When the Thursday night performances were quickly snapped up as an extra by KSO subscribers, there appears to have been little hesitation in adding another night. "I think Wednesday will be a less traditional crowd," Lefkowitz offers in deference to the Old City music scene. "Every place down here in the Old City has live music, there's a good audience for it, and there are people who have really good taste in music that may not currently be regular concertgoers. That's the audience that I'd like see coming to these performances... it's a good way of getting people to go outside of what they may think is their comfort zone and try it ... not because it's music that one needs to hear, but because it is fun and they will enjoy themselves."

In addition to the new "Concertmaster" series, the KSO Masterworks begins its monthly pair of concerts on September 20-21 with a program featuring Rachmaninoff's Piano Concerto No. 2 with pianist Orion Weiss, then joined by the Chamber Classics series at the Bijou beginning in November.

Knoxville Opera

Knoxville Opera executive director Brian Salesky freely admits that the phenomenon surrounding last season's Romeo et Juliette took him by surprise.

"Every place else in the United States," Salesky explains, "Romeo et Juliette is way down on the list of possible productions. You never drag it out until you've pretty much run out of everything else to do. Because most places, they just don't buy tickets to Romeo et Juliette."

Nevertheless, "they" did buy tickets—and it begs the question: who are "they"? Is the demographic of the Knoxville opera-going audience changing? According to many observers, it may be the case that the older and grayer image of the operagoer is falling by the wayside. Andrew Wentzel, UT Music voice faculty member and a frequent KO cast member, is among many who have noticed: "Standing in front of the Tennessee Theatre on opera performance nights, I have been astounded, astounded by the number of young people, college students, and young professionals that are now attending, in addition to the Old Guard. The opera company has made huge strides in reaching out to younger audiences."

Changes like these often leave arts marketers scratching their heads. If these changes are afoot, are they due to the appeal of specific operas or to the appeal of the overall opera-going experience? Salesky believes the latter. "I'm not sure it has anything to do with the operas themselves," Salesky maintains. "I think it had everything to do with the way we were marketing the company." That marketing has included advertising the attractiveness of singers, such as Noah Stewart and Zulimar López-Hernández in Romeo et Juliette; celebrity appeal as David Keith brought to The Pirates of Penzance; eye-opening vocal abilities as in the case of Rachele Gilmore in Lucia di Lammermoor; and, in general, unabashedly painting the opera experience as something that is socially trendy as well as a fun evening exploring a novel art form.

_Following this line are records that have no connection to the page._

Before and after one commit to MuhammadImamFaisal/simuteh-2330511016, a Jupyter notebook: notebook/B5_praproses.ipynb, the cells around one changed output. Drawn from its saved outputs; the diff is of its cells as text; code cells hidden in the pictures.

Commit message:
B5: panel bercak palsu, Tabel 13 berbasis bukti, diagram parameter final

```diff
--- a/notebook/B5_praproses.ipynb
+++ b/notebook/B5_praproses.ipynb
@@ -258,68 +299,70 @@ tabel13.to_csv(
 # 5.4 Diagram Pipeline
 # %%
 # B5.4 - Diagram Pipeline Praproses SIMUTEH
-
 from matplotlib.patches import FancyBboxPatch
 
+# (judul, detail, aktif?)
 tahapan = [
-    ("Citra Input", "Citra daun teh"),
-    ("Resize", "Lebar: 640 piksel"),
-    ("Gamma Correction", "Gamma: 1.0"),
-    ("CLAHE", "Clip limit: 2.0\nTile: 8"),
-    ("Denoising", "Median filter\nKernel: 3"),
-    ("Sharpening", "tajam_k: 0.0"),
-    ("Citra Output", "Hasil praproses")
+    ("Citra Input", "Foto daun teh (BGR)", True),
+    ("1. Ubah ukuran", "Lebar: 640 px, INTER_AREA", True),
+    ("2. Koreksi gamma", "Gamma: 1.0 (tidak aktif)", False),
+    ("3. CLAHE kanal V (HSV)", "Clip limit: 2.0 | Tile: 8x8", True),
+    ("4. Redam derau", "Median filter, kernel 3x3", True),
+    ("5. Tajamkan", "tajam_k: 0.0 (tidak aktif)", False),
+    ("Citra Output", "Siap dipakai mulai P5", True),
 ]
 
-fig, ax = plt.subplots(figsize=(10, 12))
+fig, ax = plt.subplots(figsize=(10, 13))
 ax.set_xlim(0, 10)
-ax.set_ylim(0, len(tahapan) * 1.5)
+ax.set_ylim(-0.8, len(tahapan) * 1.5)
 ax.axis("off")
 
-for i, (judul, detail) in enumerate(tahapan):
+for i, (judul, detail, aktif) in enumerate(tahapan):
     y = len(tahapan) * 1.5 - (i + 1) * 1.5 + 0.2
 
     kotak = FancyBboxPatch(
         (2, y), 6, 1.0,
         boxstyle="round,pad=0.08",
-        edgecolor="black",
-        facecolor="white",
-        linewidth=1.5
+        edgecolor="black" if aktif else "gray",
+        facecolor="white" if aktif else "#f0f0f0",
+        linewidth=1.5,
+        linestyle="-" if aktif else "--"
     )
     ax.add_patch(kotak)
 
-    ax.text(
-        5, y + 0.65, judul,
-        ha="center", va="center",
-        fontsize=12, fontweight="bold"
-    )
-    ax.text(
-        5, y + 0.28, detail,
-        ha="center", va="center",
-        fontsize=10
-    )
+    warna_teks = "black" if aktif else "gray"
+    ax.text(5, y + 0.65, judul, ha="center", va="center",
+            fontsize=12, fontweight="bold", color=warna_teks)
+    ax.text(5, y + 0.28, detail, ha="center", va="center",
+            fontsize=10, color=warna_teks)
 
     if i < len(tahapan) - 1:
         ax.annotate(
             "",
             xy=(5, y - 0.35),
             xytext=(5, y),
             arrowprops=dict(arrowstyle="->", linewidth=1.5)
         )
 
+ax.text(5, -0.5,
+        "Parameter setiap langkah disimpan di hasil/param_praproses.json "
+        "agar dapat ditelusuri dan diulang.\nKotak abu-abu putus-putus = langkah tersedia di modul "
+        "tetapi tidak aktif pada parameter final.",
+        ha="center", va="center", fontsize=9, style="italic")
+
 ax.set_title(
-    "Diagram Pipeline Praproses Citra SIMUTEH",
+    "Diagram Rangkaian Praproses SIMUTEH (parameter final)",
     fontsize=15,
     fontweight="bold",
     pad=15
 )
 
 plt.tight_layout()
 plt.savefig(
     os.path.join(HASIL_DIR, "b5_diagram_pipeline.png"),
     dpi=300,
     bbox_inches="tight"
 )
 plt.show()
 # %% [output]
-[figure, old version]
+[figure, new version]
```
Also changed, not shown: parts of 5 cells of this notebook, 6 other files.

Short-term trends must be the means, and not the end, to an organization's future solidity. Prior to Salesky's arrival in the 2005-06 season, Knoxville Opera had found itself on the verge of financial failure due to the age-old issue of spending way more than it took in—something that is ultimately a matter of a company's priorities. After getting KO on a sound financial footing—first with judicious cutbacks, later with cautious expansion—Salesky has since tasked himself with the same job faced by all opera companies: insure that the audience grows and that there are younger operagoers to replace the present audience as it inevitably ages.

"Part of that is this whole education outreach," Salesky says. "The question is: How do you design the program so it actually translates into people coming to performances? That's very tough. Because no matter what you do with education outreach in schools, you can't force students to come down to the theater on a Friday night or Sunday afternoon and spend money. Moms and dads have to do that. But, clearly, this has done something very positive for us."

Also on the positive side, Salesky believes there has been a strong synergistic relationship between the arts organizations, their audiences, and the city—one that is paying off. "The struggle to re-energize downtown into a place where people wanted to go on a daily basis for entertainment has basically been accomplished. Now, it looks like we are in a growth phase, both artistically and fiscally," he says. "It is important that the Arts and Culture Alliance is supported because it is the bedrock of all of the arts organizations' stability. That stability allows us to speak with one voice about the value of having a healthy arts/culture fabric in the city."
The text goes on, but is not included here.